---------- Given records
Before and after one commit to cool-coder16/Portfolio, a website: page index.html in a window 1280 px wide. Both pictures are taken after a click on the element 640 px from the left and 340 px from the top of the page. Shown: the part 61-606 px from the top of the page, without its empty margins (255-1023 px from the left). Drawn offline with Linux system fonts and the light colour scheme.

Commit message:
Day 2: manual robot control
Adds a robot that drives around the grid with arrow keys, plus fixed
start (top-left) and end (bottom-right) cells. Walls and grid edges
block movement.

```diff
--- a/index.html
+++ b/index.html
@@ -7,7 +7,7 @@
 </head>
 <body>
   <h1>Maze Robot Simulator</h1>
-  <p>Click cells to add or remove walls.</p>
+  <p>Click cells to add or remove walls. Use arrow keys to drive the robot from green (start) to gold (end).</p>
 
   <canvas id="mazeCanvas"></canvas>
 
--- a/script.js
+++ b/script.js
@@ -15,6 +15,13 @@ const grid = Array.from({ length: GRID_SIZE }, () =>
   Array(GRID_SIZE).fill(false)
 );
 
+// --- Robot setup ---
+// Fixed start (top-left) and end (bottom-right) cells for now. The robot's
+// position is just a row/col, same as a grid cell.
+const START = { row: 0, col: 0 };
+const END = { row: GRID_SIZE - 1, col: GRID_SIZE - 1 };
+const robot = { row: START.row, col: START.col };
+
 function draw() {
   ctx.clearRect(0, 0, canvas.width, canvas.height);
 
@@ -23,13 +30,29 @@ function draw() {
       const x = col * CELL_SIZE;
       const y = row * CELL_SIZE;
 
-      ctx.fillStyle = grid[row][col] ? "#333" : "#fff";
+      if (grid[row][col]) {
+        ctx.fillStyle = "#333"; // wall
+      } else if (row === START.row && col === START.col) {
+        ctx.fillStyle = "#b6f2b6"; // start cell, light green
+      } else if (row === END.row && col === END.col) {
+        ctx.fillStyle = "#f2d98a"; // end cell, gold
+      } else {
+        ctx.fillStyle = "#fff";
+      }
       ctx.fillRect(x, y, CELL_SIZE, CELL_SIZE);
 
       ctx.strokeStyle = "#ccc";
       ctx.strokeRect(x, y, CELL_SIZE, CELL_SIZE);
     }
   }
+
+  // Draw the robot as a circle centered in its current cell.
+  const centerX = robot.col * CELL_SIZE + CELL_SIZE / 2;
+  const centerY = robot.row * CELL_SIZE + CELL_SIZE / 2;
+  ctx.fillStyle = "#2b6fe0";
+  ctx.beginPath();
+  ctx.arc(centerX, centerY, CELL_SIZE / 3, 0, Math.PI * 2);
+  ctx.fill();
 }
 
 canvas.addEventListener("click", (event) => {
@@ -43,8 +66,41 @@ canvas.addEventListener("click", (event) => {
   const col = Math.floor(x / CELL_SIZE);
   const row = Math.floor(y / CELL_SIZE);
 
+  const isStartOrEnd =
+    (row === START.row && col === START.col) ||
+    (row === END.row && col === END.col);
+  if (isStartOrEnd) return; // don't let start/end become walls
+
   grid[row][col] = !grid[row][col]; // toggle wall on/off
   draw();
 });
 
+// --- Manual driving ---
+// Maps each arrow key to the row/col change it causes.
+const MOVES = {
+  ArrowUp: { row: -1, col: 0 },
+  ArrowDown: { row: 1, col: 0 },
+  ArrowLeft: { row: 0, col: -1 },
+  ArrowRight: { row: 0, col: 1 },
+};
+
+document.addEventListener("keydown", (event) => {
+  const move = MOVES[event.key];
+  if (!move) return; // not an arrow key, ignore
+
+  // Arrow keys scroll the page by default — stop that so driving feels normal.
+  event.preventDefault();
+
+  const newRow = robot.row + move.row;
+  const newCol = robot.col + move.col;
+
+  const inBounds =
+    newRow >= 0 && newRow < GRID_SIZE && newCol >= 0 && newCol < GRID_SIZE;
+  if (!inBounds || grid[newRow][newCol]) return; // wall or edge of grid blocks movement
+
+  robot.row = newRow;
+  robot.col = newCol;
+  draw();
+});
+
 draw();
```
--------------------
» What you will do: Every record must appear in the answer exactly as it appears above.

» Reply to the exercise:
Before and after one commit to cool-coder16/Portfolio, a website: page index.html in a window 1280 px wide. Both pictures are taken after a click on the element 640 px from the left and 340 px from the top of the page. Shown: the part 61-606 px from the top of the page, without its empty margins (255-1023 px from the left). Drawn offline with Linux system fonts and the light colour scheme.

Commit message:
Day 2: manual robot control
Adds a robot that drives around the grid with arrow keys, plus fixed
start (top-left) and end (bottom-right) cells. Walls and grid edges
block movement.

```diff
--- a/index.html
+++ b/index.html
@@ -7,7 +7,7 @@
 </head>
 <body>
   <h1>Maze Robot Simulator</h1>
-  <p>Click cells to add or remove walls.</p>
+  <p>Click cells to add or remove walls. Use arrow keys to drive the robot from green (start) to gold (end).</p>
 
   <canvas id="mazeCanvas"></canvas>
 
--- a/script.js
+++ b/script.js
@@ -15,6 +15,13 @@ const grid = Array.from({ length: GRID_SIZE }, () =>
   Array(GRID_SIZE).fill(false)
 );
 
+// --- Robot setup ---
+// Fixed start (top-left) and end (bottom-right) cells for now. The robot's
+// position is just a row/col, same as a grid cell.
+const START = { row: 0, col: 0 };
+const END = { row: GRID_SIZE - 1, col: GRID_SIZE - 1 };
+const robot = { row: START.row, col: START.col };
+
 function draw() {
   ctx.clearRect(0, 0, canvas.width, canvas.height);
 
@@ -23,13 +30,29 @@ function draw() {
       const x = col * CELL_SIZE;
       const y = row * CELL_SIZE;
 
-      ctx.fillStyle = grid[row][col] ? "#333" : "#fff";
+      if (grid[row][col]) {
+        ctx.fillStyle = "#333"; // wall
+      } else if (row === START.row && col === START.col) {
+        ctx.fillStyle = "#b6f2b6"; // start cell, light green
+      } else if (row === END.row && col === END.col) {
+        ctx.fillStyle = "#f2d98a"; // end cell, gold
+      } else {
+        ctx.fillStyle = "#fff";
+      }
       ctx.fillRect(x, y, CELL_SIZE, CELL_SIZE);
 
       ctx.strokeStyle = "#ccc";
       ctx.strokeRect(x, y, CELL_SIZE, CELL_SIZE);
     }
   }
+
+  // Draw the robot as a circle centered in its current cell.
+  const centerX = robot.col * CELL_SIZE + CELL_SIZE / 2;
+  const centerY = robot.row * CELL_SIZE + CELL_SIZE / 2;
+  ctx.fillStyle = "#2b6fe0";
+  ctx.beginPath();
+  ctx.arc(centerX, centerY, CELL_SIZE / 3, 0, Math.PI * 2);
+  ctx.fill();
 }
 
 canvas.addEventListener("click", (event) => {
@@ -43,8 +66,41 @@ canvas.addEventListener("click", (event) => {
   const col = Math.floor(x / CELL_SIZE);
   const row = Math.floor(y / CELL_SIZE);
 
+  const isStartOrEnd =
+    (row === START.row && col === START.col) ||
+    (row === END.row && col === END.col);
+  if (isStartOrEnd) return; // don't let start/end become walls
+
   grid[row][col] = !grid[row][col]; // toggle wall on/off
   draw();
 });
 
+// --- Manual driving ---
+// Maps each arrow key to the row/col change it causes.
+const MOVES = {
+  ArrowUp: { row: -1, col: 0 },
+  ArrowDown: { row: 1, col: 0 },
+  ArrowLeft: { row: 0, col: -1 },
+  ArrowRight: { row: 0, col: 1 },
+};
+
+document.addEventListener("keydown", (event) => {
+  const move = MOVES[event.key];
+  if (!move) return; // not an arrow key, ignore
+
+  // Arrow keys scroll the page by default — stop that so driving feels normal.
+  event.preventDefault();
+
+  const newRow = robot.row + move.row;
+  const newCol = robot.col + move.col;
+
+  const inBounds =
+    newRow >= 0 && newRow < GRID_SIZE && newCol >= 0 && newCol < GRID_SIZE;
+  if (!inBounds || grid[newRow][newCol]) return; // wall or edge of grid blocks movement
+
+  robot.row = newRow;
+  robot.col = newCol;
+  draw();
+});
+
 draw();
```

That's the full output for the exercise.